2 /3 FREE ARTICLES LEFT THIS MONTH Remaining
Chemistry matters. Join us to get the news you need.

If you have an ACS member number, please enter it here so we can link this account to your membership. (optional)

ACS values your privacy. By submitting your information, you are gaining access to C&EN and subscribing to our weekly newsletter. We use the information you provide to make your reading experience better, and we will never sell your data to third party members.

ENJOY UNLIMITED ACCES TO C&EN

Biological Chemistry

Protein stays stable without its charges

A protein with its charged amino acids swapped for neutral ones remains soluble and functional

by Erika Gebel Berg, special to C&EN
July 25, 2016 | APPEARED IN VOLUME 94, ISSUE 30

Credit: Jakob Winther
Removing the charges from a cellulose-binding protein left its structure and function unaffected. Hydrophilic residues are in blue; hydrophobic ones are in gray.

Charge is a fundamental factor that helps dictate a protein’s structure and activity.
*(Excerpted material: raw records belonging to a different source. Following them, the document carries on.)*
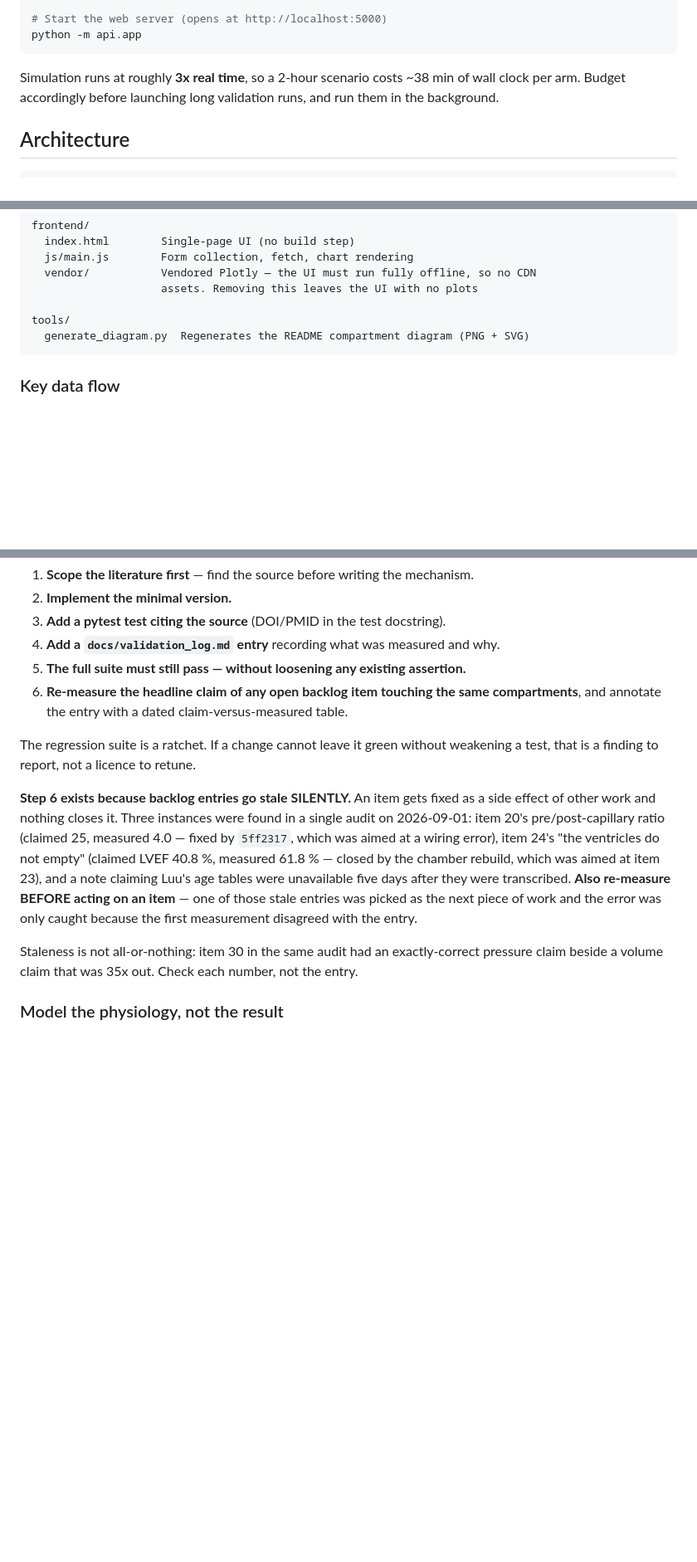
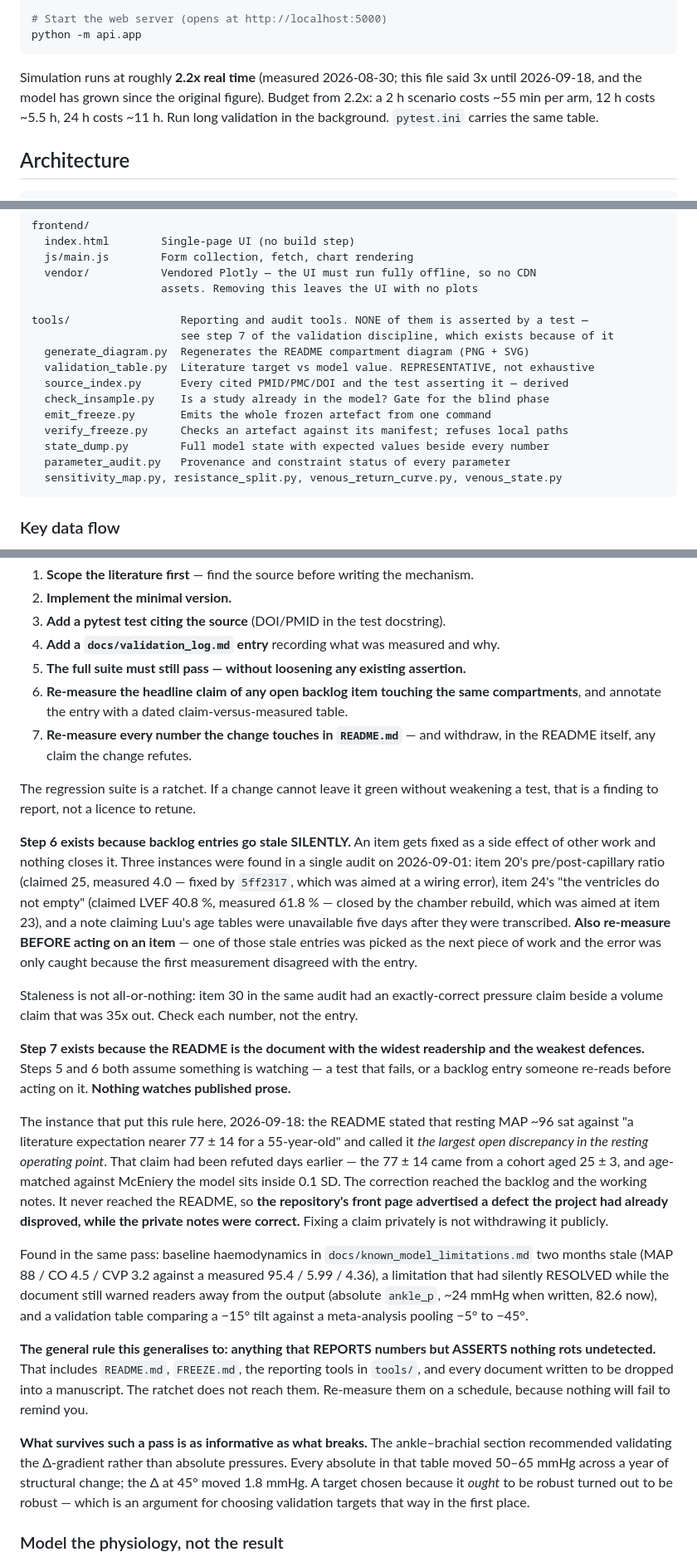
Before and after one commit to moelgaardjesper/human-cardiovascular-model, a Markdown page: CLAUDE.md, 3 parts joined by grey strips. Shown at 83% size. Rendered like a GitHub page; blank space fills up the shorter version.

Commit message:
discipline: step 7 — re-measure the README, because nothing else does
Steps 5 and 6 both assume something is watching: a test that fails, or a backlog
entry someone re-reads before acting on it. NOTHING WATCHES PUBLISHED PROSE, and
the README has the widest readership and the weakest defences of anything in the
repository.

The instance that produced the rule: the README stated that resting MAP ~96 sat
against "a literature expectation nearer 77 +/- 14 for a 55-year-old" and called
it the largest open discrepancy in the model. That had been refuted days earlier
— the 77 +/- 14 came from a cohort aged 25 +/- 3, and age-matched against
McEniery the model sits inside 0.1 SD. The correction reached the backlog and the
working notes and never reached the README. The repository's front page
advertised a defect the project had already disproved, while the private notes
were correct. FIXING A CLAIM PRIVATELY IS NOT WITHDRAWING IT PUBLICLY.

Found in the same pass: baseline haemodynamics in the limitations document two
months stale, a limitation that had silently RESOLVED while the document still
warned readers off the output, and a validation table comparing a -15 degree tilt
against a meta-analysis pooling -5 to -45.

The general rule: ANYTHING THAT REPORTS NUMBERS BUT ASSERTS NOTHING ROTS
UNDETECTED. README.md, FREEZE.md, the tools in tools/, and every document written
to be dropped into a manuscript. The ratchet does not reach them.

Also recorded: what SURVIVES such a pass is as informative as what breaks. The
ankle-brachial section recommended validating the delta-gradient rather than
absolute pressures. Every absolute in that table moved 50-65 mmHg across a year
of structural change; the delta at 45 degrees moved 1.8. A target chosen because
it ought to be robust turned out to be robust, which is an argument for choosing
validation targets that way to begin with.

Two stale facts in this file corrected while here, both examples of the same
disease. The tools/ listing named 1 of 12 tools — now complete, with the note
that none of them is asserted by a test, which is precisely why step 7 exists.
And throughput said 3x real time; it was measured at 2.2x on 2026-08-30 and
pytest.ini had been carrying the correction alone ever since.

Co-Authored-By: Claude Opus 5 <noreply@anthropic.com>
Claude-Session: https://claude.ai/code/session_01WjJq42EcLmxpqw9FLyHBEp

````diff
--- a/CLAUDE.md
+++ b/CLAUDE.md
@@ -35,9 +35,10 @@ pytest tests/test_circulation.py::test_resting_baseline -v
 python -m api.app
 ```
 
-Simulation runs at roughly **3x real time**, so a 2-hour scenario costs ~38 min of wall
-clock per arm. Budget accordingly before launching long validation runs, and run them in
-the background.
+Simulation runs at roughly **2.2x real time** (measured 2026-08-30; this file said 3x until
+2026-09-18, and the model has grown since the original figure). Budget from 2.2x: a 2 h
+scenario costs ~55 min per arm, 12 h costs ~5.5 h, 24 h costs ~11 h. Run long validation in
+the background. `pytest.ini` carries the same table.
 
 ## Architecture
 
@@ -72,8 +73,17 @@ frontend/
   vendor/           Vendored Plotly — the UI must run fully offline, so no CDN
                     assets. Removing this leaves the UI with no plots
 
-tools/
+tools/                 Reporting and audit tools. NONE of them is asserted by a test —
+                       see step 7 of the validation discipline, which exists because of it
   generate_diagram.py  Regenerates the README compartment diagram (PNG + SVG)
+  validation_table.py  Literature target vs model value. REPRESENTATIVE, not exhaustive
+  source_index.py      Every cited PMID/PMC/DOI and the test asserting it — derived
+  check_insample.py    Is a study already in the model? Gate for the blind phase
+  emit_freeze.py       Emits the whole frozen artefact from one command
+  verify_freeze.py     Checks an artefact against its manifest; refuses local paths
+  state_dump.py        Full model state with expected values beside every number
+  parameter_audit.py   Provenance and constraint status of every parameter
+  sensitivity_map.py, resistance_split.py, venous_return_curve.py, venous_state.py
 ```
 
 ### Key data flow
@@ -129,6 +139,8 @@ Every change that touches physiology follows the same loop:
 5. **The full suite must still pass — without loosening any existing assertion.**
 6. **Re-measure the headline claim of any open backlog item touching the same
    compartments**, and annotate the entry with a dated claim-versus-measured table.
+7. **Re-measure every number the change touches in `README.md`** — and withdraw,
+   in the README itself, any claim the change refutes.
 
 The regression suite is a ratchet. If a change cannot leave it green without weakening a
 test, that is a finding to report, not a licence to retune.
@@ -145,6 +157,36 @@ measurement disagreed with the entry.
 
 Staleness is not all-or-nothing: item 30 in the same audit had an exactly-correct pressure
 claim beside a volume claim that was 35x out. Check each number, not the entry.
+
+**Step 7 exists because the README is the document with the widest readership and the
+weakest defences.** Steps 5 and 6 both assume something is watching — a test that fails, or
+a backlog entry someone re-reads before acting on it. **Nothing watches published prose.**
+
+The instance that put this rule here, 2026-09-18: the README stated that resting MAP ~96 sat
+against "a literature expectation nearer 77 ± 14 for a 55-year-old" and called it *the
+largest open discrepancy in the resting operating point*. That claim had been refuted days
+earlier — the 77 ± 14 came from a cohort aged 25 ± 3, and age-matched against McEniery the
+model sits inside 0.1 SD. The correction reached the backlog and the working notes. It never
+reached the README, so **the repository's front page advertised a defect the project had
+already disproved, while the private notes were correct.** Fixing a claim privately is not
+withdrawing it publicly.
+
+Found in the same pass: baseline haemodynamics in `docs/known_model_limitations.md` two
+months stale (MAP 88 / CO 4.5 / CVP 3.2 against a measured 95.4 / 5.99 / 4.36), a limitation
+that had silently RESOLVED while the document still warned readers away from the output
+(absolute `ankle_p`, ~24 mmHg when written, 82.6 now), and a validation table comparing a
+−15° tilt against a meta-analysis pooling −5° to −45°.
+
+**The general rule this generalises to: anything that REPORTS numbers but ASSERTS nothing
+rots undetected.** That includes `README.md`, `FREEZE.md`, the reporting tools in `tools/`,
+and every document written to be dropped into a manuscript. The ratchet does not reach them.
+Re-measure them on a schedule, because nothing will fail to remind you.
+
+**What survives such a pass is as informative as what breaks.** The ankle–brachial section
+recommended validating the Δ-gradient rather than absolute pressures. Every absolute in that
+table moved 50–65 mmHg across a year of structural change; the Δ at 45° moved 1.8 mmHg. A
+target chosen because it *ought* to be robust turned out to be robust — which is an argument
+for choosing validation targets that way in the first place.
 
 ### Model the physiology, not the result
 
````
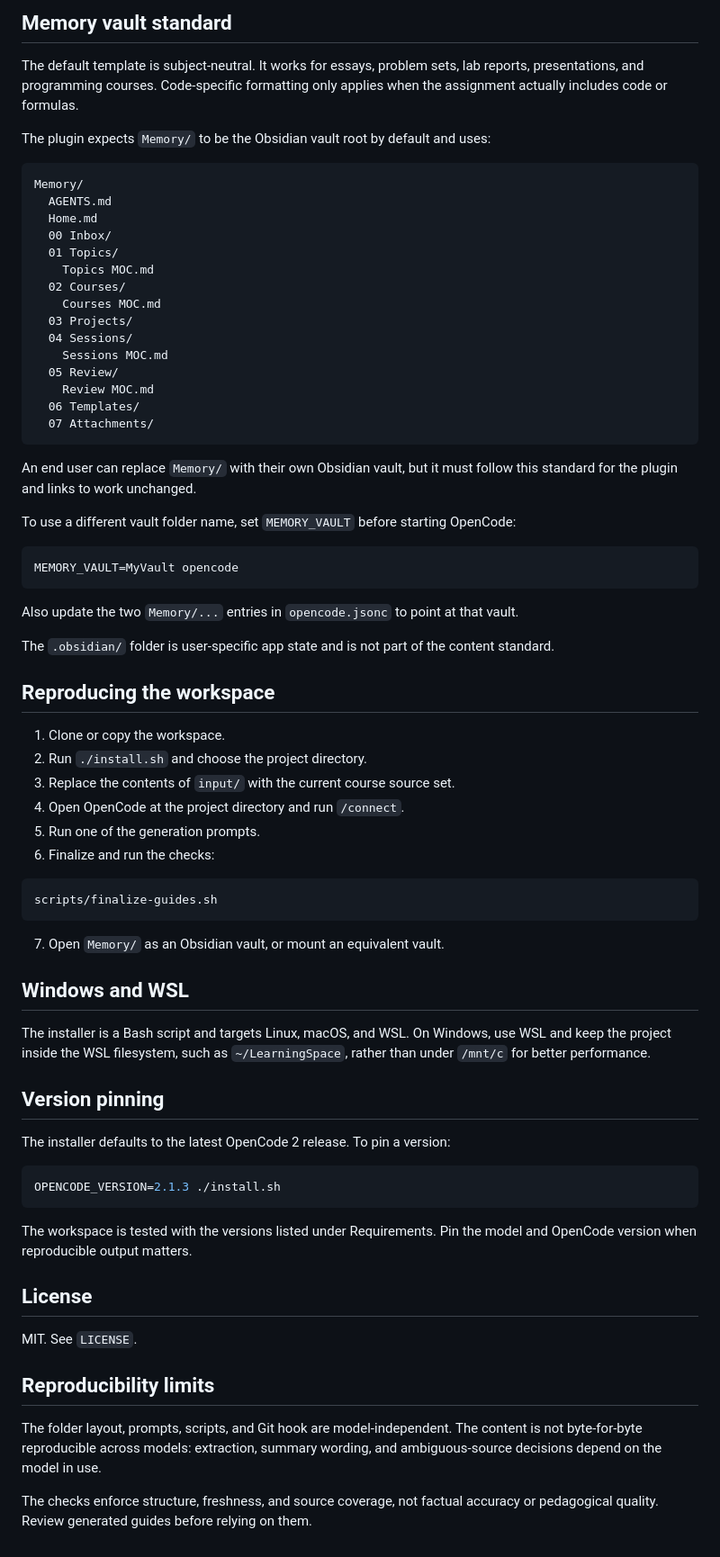
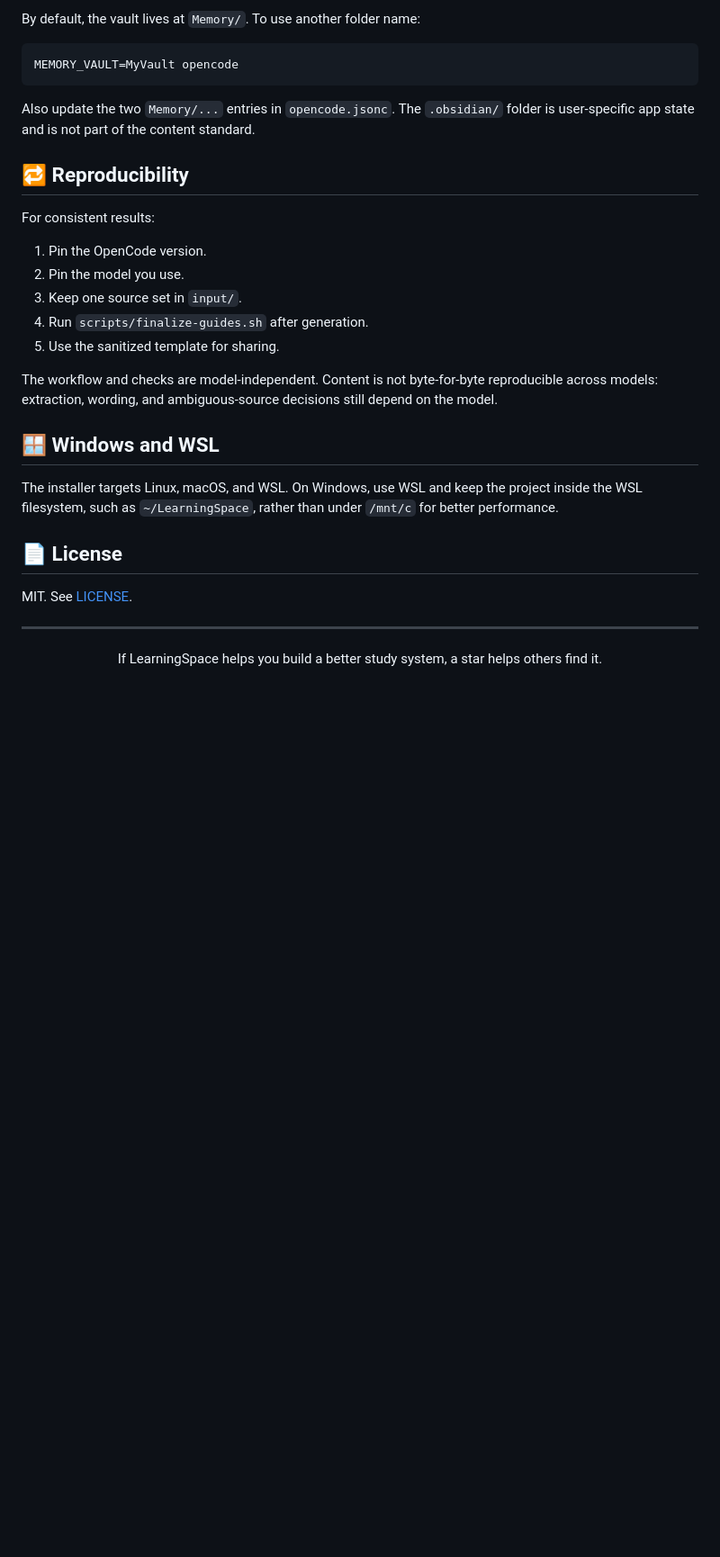
Before and after one commit to Jacob-Chamney/LearningSpace, a Markdown page: README.md, the part around the change printed below. Shown: that part at 90% size. Rendered like a GitHub page; blank space fills up the shorter version.

````diff
--- a/README.md
+++ b/README.md
@@ -268,87 +217,39 @@ scripts/check-coverage.sh
-## Memory vault standard
-
-The default template is subject-neutral. It works for essays, problem sets,
-lab reports, presentations, and programming courses. Code-specific formatting
-only applies when the assignment actually includes code or formulas.
-
-The plugin expects `Memory/` to be the Obsidian vault root by default and uses:
-
-```text
-Memory/
-  AGENTS.md
-  Home.md
-  00 Inbox/
-  01 Topics/
-    Topics MOC.md
-  02 Courses/
-    Courses MOC.md
-  03 Projects/
-  04 Sessions/
-    Sessions MOC.md
-  05 Review/
-    Review MOC.md
-  06 Templates/
-  07 Attachments/
-```
-
-An end user can replace `Memory/` with their own Obsidian vault, but it must
-follow this standard for the plugin and links to work unchanged.
-
-To use a different vault folder name, set `MEMORY_VAULT` before starting
-OpenCode:
+By default, the vault lives at `Memory/`. To use another folder name:
 
 ```bash
 MEMORY_VAULT=MyVault opencode
 ```
 
-Also update the two `Memory/...` entries in `opencode.jsonc` to point at that
-vault.
+Also update the two `Memory/...` entries in `opencode.jsonc`. The `.obsidian/`
+folder is user-specific app state and is not part of the content standard.
 
-The `.obsidian/` folder is user-specific app state and is not part of the
-content standard.
+## 🔁 Reproducibility
 
-## Reproducing the workspace
+For consistent results:
 
-1. Clone or copy the workspace.
-2. Run `./install.sh` and choose the project directory.
-3. Replace the contents of `input/` with the current course source set.
-4. Open OpenCode at the project directory and run `/connect`.
-5. Run one of the generation prompts.
-6. Finalize and run the checks:
+1. Pin the OpenCode version.
+2. Pin the model you use.
+3. Keep one source set in `input/`.
+4. Run `scripts/finalize-guides.sh` after generation.
+5. Use the sanitized template for sharing.
 
-```bash
-scripts/finalize-guides.sh
-```
+The workflow and checks are model-independent. Content is not byte-for-byte
+reproducible across models: extraction, wording, and ambiguous-source decisions
+still depend on the model.
 
-7. Open `Memory/` as an Obsidian vault, or mount an equivalent vault.
+## 🪟 Windows and WSL
 
-## Windows and WSL
+The installer targets Linux, macOS, and WSL. On Windows, use WSL and keep the
+project inside the WSL filesystem, such as `~/LearningSpace`, rather than under
+`/mnt/c` for better performance.
 
-The installer is a Bash script and targets Linux, macOS, and WSL. On Windows,
-use WSL and keep the project inside the WSL filesystem, such as
-`~/LearningSpace`, rather than under `/mnt/c` for better performance.
+## 📄 License
 
-## Version pinning
+MIT. See [LICENSE](LICENSE).
 
-The installer defaults to the latest OpenCode 2 release. To pin a version:
+---
 
-```bash
-OPENCODE_VERSION=2.1.3 ./install.sh
-```
-
-The workspace is tested with the versions listed under Requirements. Pin the
-model and OpenCode version when reproducible output matters.
-
-## License
-
-MIT. See `LICENSE`.
-
-## Reproducibility limits
-
-The folder layout, prompts, scripts, and Git hook are model-independent. The
-content is not byte-for-byte reproducible across models: extraction, summary
-wording, and ambiguous-source decisions depend on the model in use.
-
-The checks enforce structure, freshness, and source coverage, not factual
-accuracy or pedagogical quality. Review generated guides before relying on
-them.
+<p align="center">
+  If LearningSpace helps you build a better study system, a star helps others
+  find it.
+</p>
````
Also changed, not shown: other parts of README.md (+164 -215 lines), assets/banner.png (added), 1 other file.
Five out of the 20 amino acids commonly found in proteins are either positively or negatively charged under physiological conditions, and all known soluble proteins have at least a few of these residues.

Now, in a surprising twist, researchers have mutated a protein to remove its charged amino acids and found that the protein retains its structure, solubility, and activity. The findings may one day help scientists build better algorithms for designing proteins with new functions (Biochemistry 2016, DOI: 10.1021/acs.biochem.6b00269).

To make the uncharged protein, Jakob R. Winther of the University of Copenhagen and colleagues first searched a data bank of protein structures to find the least-charged protein or protein domain containing 100 or more residues. That turned out to be a cellulose-binding domain from the bacterium Cellulomonas fimi. Next, the researchers looked for ways to swap the domain’s four charged residues with neutral amino acids, while producing the most stable protein possible. The winning mutant replaced a lysine, aspartic acid, arginine, and histidine with a methionine, glutamine, methionine, and tryptophan, respectively.

After expressing their mutant protein in Escherichia coli, the researchers tested its solubility and stability and assessed the protein’s structure with circular dichroism and nuclear magnetic resonance spectroscopy.

On the basis of all these measures, the uncharged protein seemed largely the same as the charged version. Plus, it was actually more stable than the original. Finally, the researchers tested to see whether the protein still bound cellulose. “To our surprise, we got something that is fully functional” from pH 2 to 12, Winther says.

Emil Alexov of Clemson University says the study provides important insight on the effect of charge on solubility. In an uncharged protein, “solubility should decrease, but this was not the case,” he says.

Advertisement
X

Article:

This article has been sent to the following recipient:

Leave A Comment

*Required to comment